SENATE 'GANG OF EIGHT' LOOKS TO OTHER TO LEAD DEFICIT TALKS. The New York Times' Jonathan Weisman reports: "After years of wrangling, members of the bipartisan group of senators known as the Gang of Eight are ratcheting back expectations for a deficit reduction breakthrough and now say the best they can probably do is offer ideas for the one fiscal negotiation that will truly matter: talks between President Obama and Speaker John A. Boehner that begin in earnest on Friday. Another fruitless meeting this week of the Senate group has only raised the pressure ahead of the White House session between the president and Congressional leaders. "It was great.

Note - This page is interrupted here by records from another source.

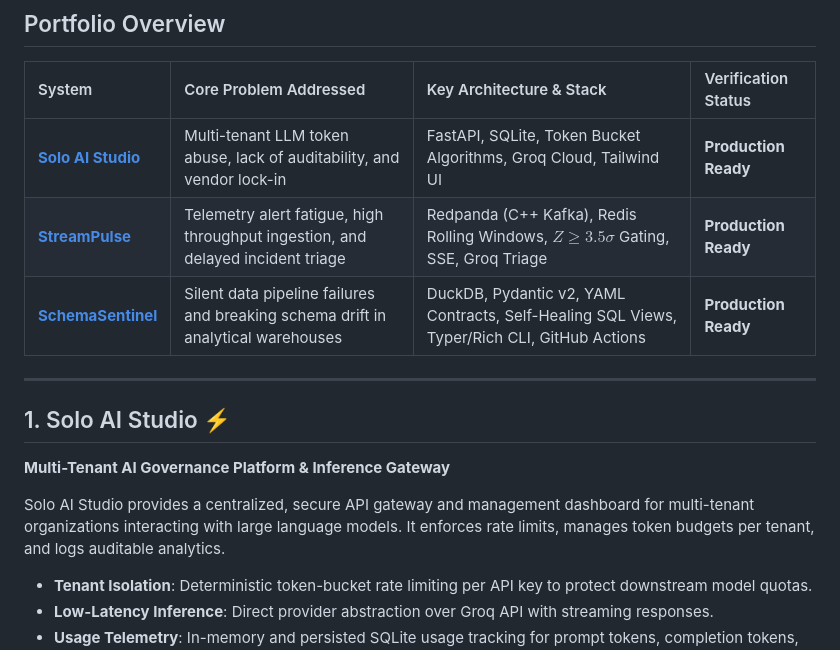
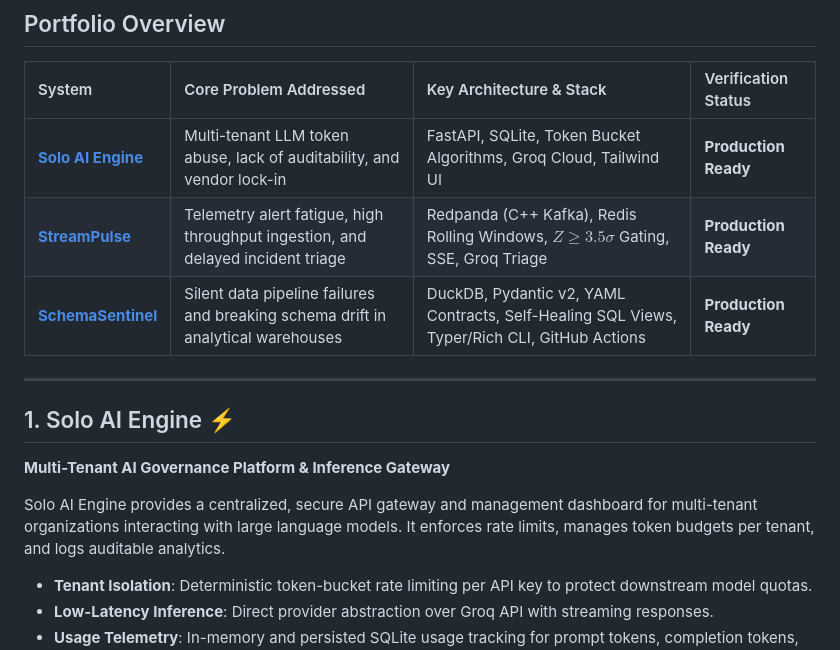
Before and after one commit to RemoGodsora/solopreneur, a Markdown page: README.md, the part around the change. Drawn GitHub-style.

```diff
--- a/README.md
+++ b/README.md
@@ -9,16 +9,16 @@ This studio repository houses three decoupled, production-grade technical produc
 
 | System | Core Problem Addressed | Key Architecture & Stack | Verification Status |
 | :--- | :--- | :--- | :--- |
-| **[Solo AI Studio](./solo-ai-engine/)** | Multi-tenant LLM token abuse, lack of auditability, and vendor lock-in | FastAPI, SQLite, Token Bucket Algorithms, Groq Cloud, Tailwind UI | **Production Ready** |
+| **[Solo AI Engine](./solo-ai-engine/)** | Multi-tenant LLM token abuse, lack of auditability, and vendor lock-in | FastAPI, SQLite, Token Bucket Algorithms, Groq Cloud, Tailwind UI | **Production Ready** |
 | **[StreamPulse](./streampulse/)** | Telemetry alert fatigue, high throughput ingestion, and delayed incident triage | Redpanda (C++ Kafka), Redis Rolling Windows, $Z \ge 3.5\sigma$ Gating, SSE, Groq Triage | **Production Ready** |
 | **[SchemaSentinel](./schemasentinel/)** | Silent data pipeline failures and breaking schema drift in analytical warehouses | DuckDB, Pydantic v2, YAML Contracts, Self-Healing SQL Views, Typer/Rich CLI, GitHub Actions | **Production Ready** |
 
 ---
 
-## 1. Solo AI Studio ⚡
+## 1. Solo AI Engine ⚡
 **Multi-Tenant AI Governance Platform & Inference Gateway**
 
-Solo AI Studio provides a centralized, secure API gateway and management dashboard for multi-tenant organizations interacting with large language models. It enforces rate limits, manages token budgets per tenant, and logs auditable analytics.
+Solo AI Engine provides a centralized, secure API gateway and management dashboard for multi-tenant organizations interacting with large language models. It enforces rate limits, manages token budgets per tenant, and logs auditable analytics.
 
 * **Tenant Isolation**: Deterministic token-bucket rate limiting per API key to protect downstream model quotas.
 * **Low-Latency Inference**: Direct provider abstraction over Groq API with streaming responses.
```
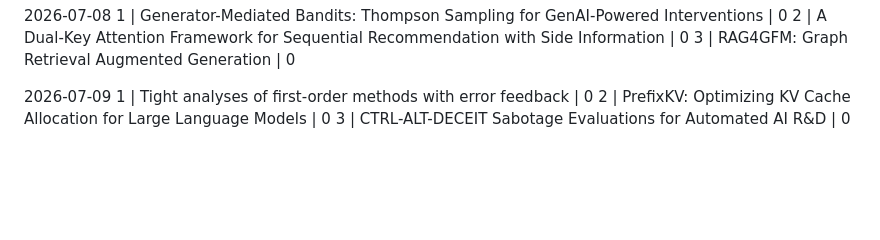
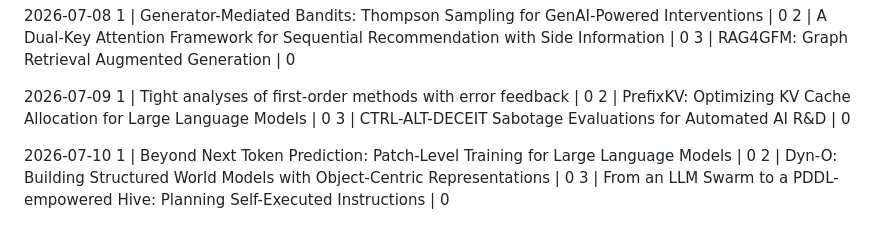
Before and after one commit to yanhann10/30_days_of_agentic_ai, a Markdown page: 03_mini_info_diet/reading_progress.md, the part around the change. Drawn GitHub-style; blank space fills up the shorter version.

Commit message:
Daily picks: add today's selection

```diff
--- a/03_mini_info_diet/reading_progress.md
+++ b/03_mini_info_diet/reading_progress.md
@@ -1208,3 +1208,9 @@ Progress:  papers read (%)
 1 | Tight analyses of first-order methods with error feedback | 0
 2 | PrefixKV: Optimizing KV Cache Allocation for Large Language Models | 0
 3 | CTRL-ALT-DECEIT Sabotage Evaluations for Automated AI R&D | 0
+
+
+2026-07-10
+1 | Beyond Next Token Prediction: Patch-Level Training for Large Language Models | 0
+2 | Dyn-O: Building Structured World Models with Object-Centric Representations | 0
+3 | From an LLM Swarm to a PDDL-empowered Hive: Planning Self-Executed Instructions | 0
```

We had a lot of doughnuts," said Senator Richard J. Durbin of Illinois, the Senate's second-ranking Democrat and the most powerful member of the gang, which was once seen as the best hope for a budget deal that could draw support from both parties."


@petehoekstra: Initial reports from Patraeus hearing - "20 questions" rears it's ugly head. Ask a question and get no answer.

@DaveWalkerCAI: Even if we avoid going over the fiscal cliff, states need to recognize the reality that federal aid to states will decline over time. DW

@RCP_Articles: The Political Landscape After 2012

@nytjim: " @gabrielsherman: Roger Ailes tells @tvnewser "I know no one believes it - we have no agenda." … #FoxNews"

@DougHeye: @RonBonjean on @CNN today - not once, but TWICE! 9:30 and 10:30am!